### Required action
Please repeat each line below exactly, with no images in the copy.

═══ Supplied records

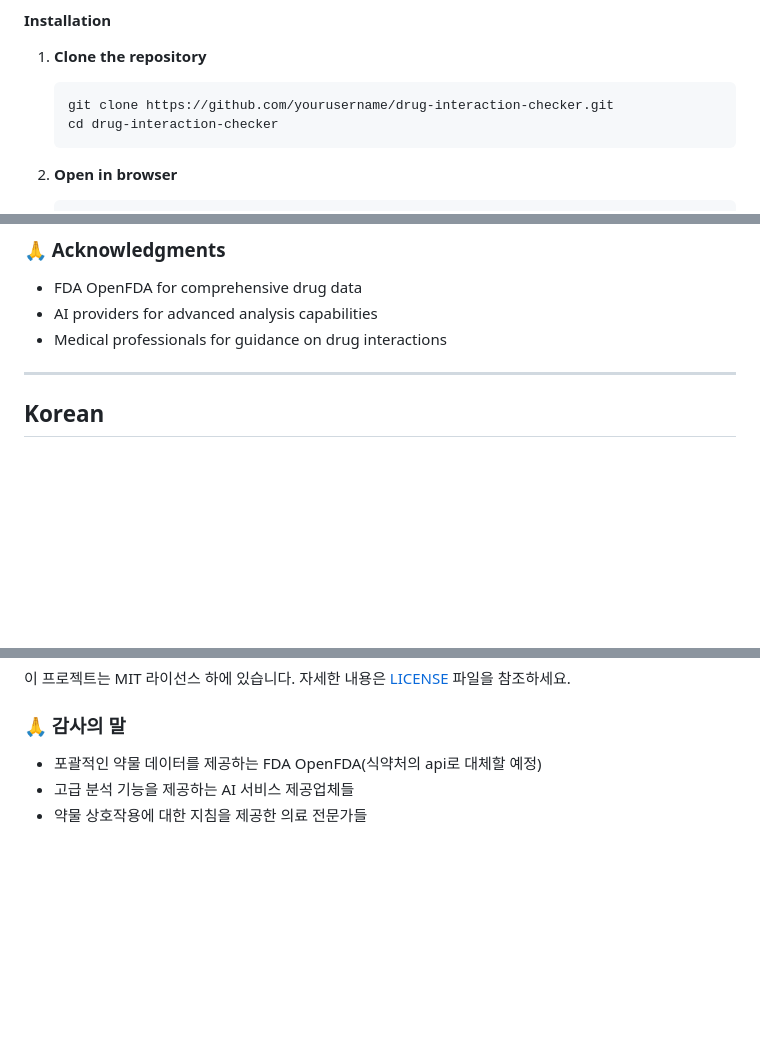
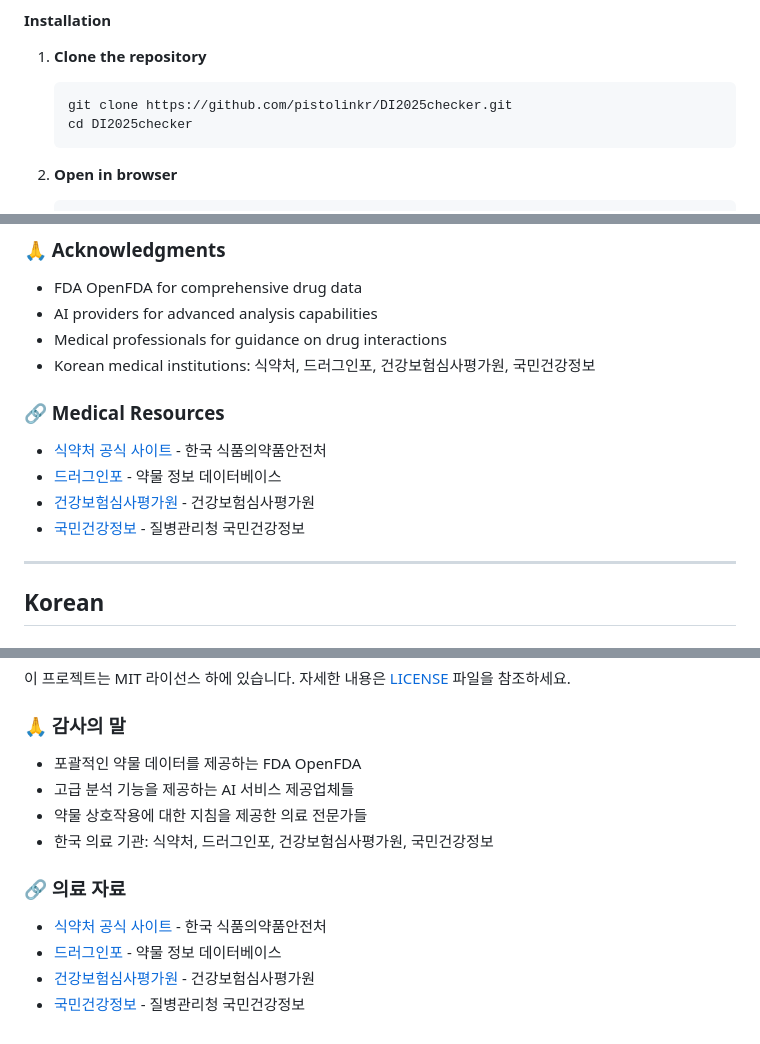
Before and after one commit to pistolinkr/DI2025checker, a Markdown page: README.md, 3 parts joined by grey strips. Drawn GitHub-style; blank space fills up the shorter version.

Commit message:
Update README: Add v2.1 version, update UI features, add medical resources section

````diff
--- a/README.md
+++ b/README.md
@@ -65,8 +70,8 @@ Drug Interaction Checker is a sophisticated web application that helps users ide
 
 1. **Clone the repository**
    ```bash
-   git clone https://github.com/yourusername/drug-interaction-checker.git
-   cd drug-interaction-checker
+   git clone https://github.com/pistolinkr/DI2025checker.git
+   cd DI2025checker
    ```
 
 2. **Open in browser**
@@ -149,6 +154,14 @@ This project is licensed under the MIT License - see the [LICENSE](LICENSE) file
 - FDA OpenFDA for comprehensive drug data
 - AI providers for advanced analysis capabilities
 - Medical professionals for guidance on drug interactions
+- Korean medical institutions: 식약처, 드러그인포, 건강보험심사평가원, 국민건강정보
+
+### 🔗 Medical Resources
+
+- [식약처 공식 사이트](https://www.mfds.go.kr) - 한국 식품의약품안전처
+- [드러그인포](https://www.druginfo.co.kr) - 약물 정보 데이터베이스
+- [건강보험심사평가원](https://www.hira.or.kr) - 건강보험심사평가원
+- [국민건강정보](https://health.cdc.go.kr) - 질병관리청 국민건강정보
 
 ---
 
@@ -292,6 +306,14 @@ This project is licensed under the MIT License - see the [LICENSE](LICENSE) file
 
 ### 🙏 감사의 말
 
-- 포괄적인 약물 데이터를 제공하는 FDA OpenFDA(식약처의 api로 대체할 예정)
+- 포괄적인 약물 데이터를 제공하는 FDA OpenFDA
 - 고급 분석 기능을 제공하는 AI 서비스 제공업체들
 - 약물 상호작용에 대한 지침을 제공한 의료 전문가들
+- 한국 의료 기관: 식약처, 드러그인포, 건강보험심사평가원, 국민건강정보
+
+### 🔗 의료 자료
+
+- [식약처 공식 사이트](https://www.mfds.go.kr) - 한국 식품의약품안전처
+- [드러그인포](https://www.druginfo.co.kr) - 약물 정보 데이터베이스
+- [건강보험심사평가원](https://www.hira.or.kr) - 건강보험심사평가원
+- [국민건강정보](https://health.cdc.go.kr) - 질병관리청 국민건강정보
````
Also changed, not shown: other parts of README.md (+11 -5 lines).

══════

### Answer to this problem
Before and after one commit to pistolinkr/DI2025checker, a Markdown page: README.md, 3 parts joined by grey strips. Drawn GitHub-style; blank space fills up the shorter version.

Commit message:
Update README: Add v2.1 version, update UI features, add medical resources section

````diff
--- a/README.md
+++ b/README.md
@@ -65,8 +70,8 @@ Drug Interaction Checker is a sophisticated web application that helps users ide
 
 1. **Clone the repository**
    ```bash
-   git clone https://github.com/yourusername/drug-interaction-checker.git
-   cd drug-interaction-checker
+   git clone https://github.com/pistolinkr/DI2025checker.git
+   cd DI2025checker
    ```
 
 2. **Open in browser**
@@ -149,6 +154,14 @@ This project is licensed under the MIT License - see the [LICENSE](LICENSE) file
 - FDA OpenFDA for comprehensive drug data
 - AI providers for advanced analysis capabilities
 - Medical professionals for guidance on drug interactions
+- Korean medical institutions: 식약처, 드러그인포, 건강보험심사평가원, 국민건강정보
+
+### 🔗 Medical Resources
+
+- [식약처 공식 사이트](https://www.mfds.go.kr) - 한국 식품의약품안전처
+- [드러그인포](https://www.druginfo.co.kr) - 약물 정보 데이터베이스
+- [건강보험심사평가원](https://www.hira.or.kr) - 건강보험심사평가원
+- [국민건강정보](https://health.cdc.go.kr) - 질병관리청 국민건강정보
 
 ---
 
@@ -292,6 +306,14 @@ This project is licensed under the MIT License - see the [LICENSE](LICENSE) file
 
 ### 🙏 감사의 말
 
-- 포괄적인 약물 데이터를 제공하는 FDA OpenFDA(식약처의 api로 대체할 예정)
+- 포괄적인 약물 데이터를 제공하는 FDA OpenFDA
 - 고급 분석 기능을 제공하는 AI 서비스 제공업체들
 - 약물 상호작용에 대한 지침을 제공한 의료 전문가들
+- 한국 의료 기관: 식약처, 드러그인포, 건강보험심사평가원, 국민건강정보
+
+### 🔗 의료 자료
+
+- [식약처 공식 사이트](https://www.mfds.go.kr) - 한국 식품의약품안전처
+- [드러그인포](https://www.druginfo.co.kr) - 약물 정보 데이터베이스
+- [건강보험심사평가원](https://www.hira.or.kr) - 건강보험심사평가원
+- [국민건강정보](https://health.cdc.go.kr) - 질병관리청 국민건강정보
````
Also changed, not shown: other parts of README.md (+11 -5 lines).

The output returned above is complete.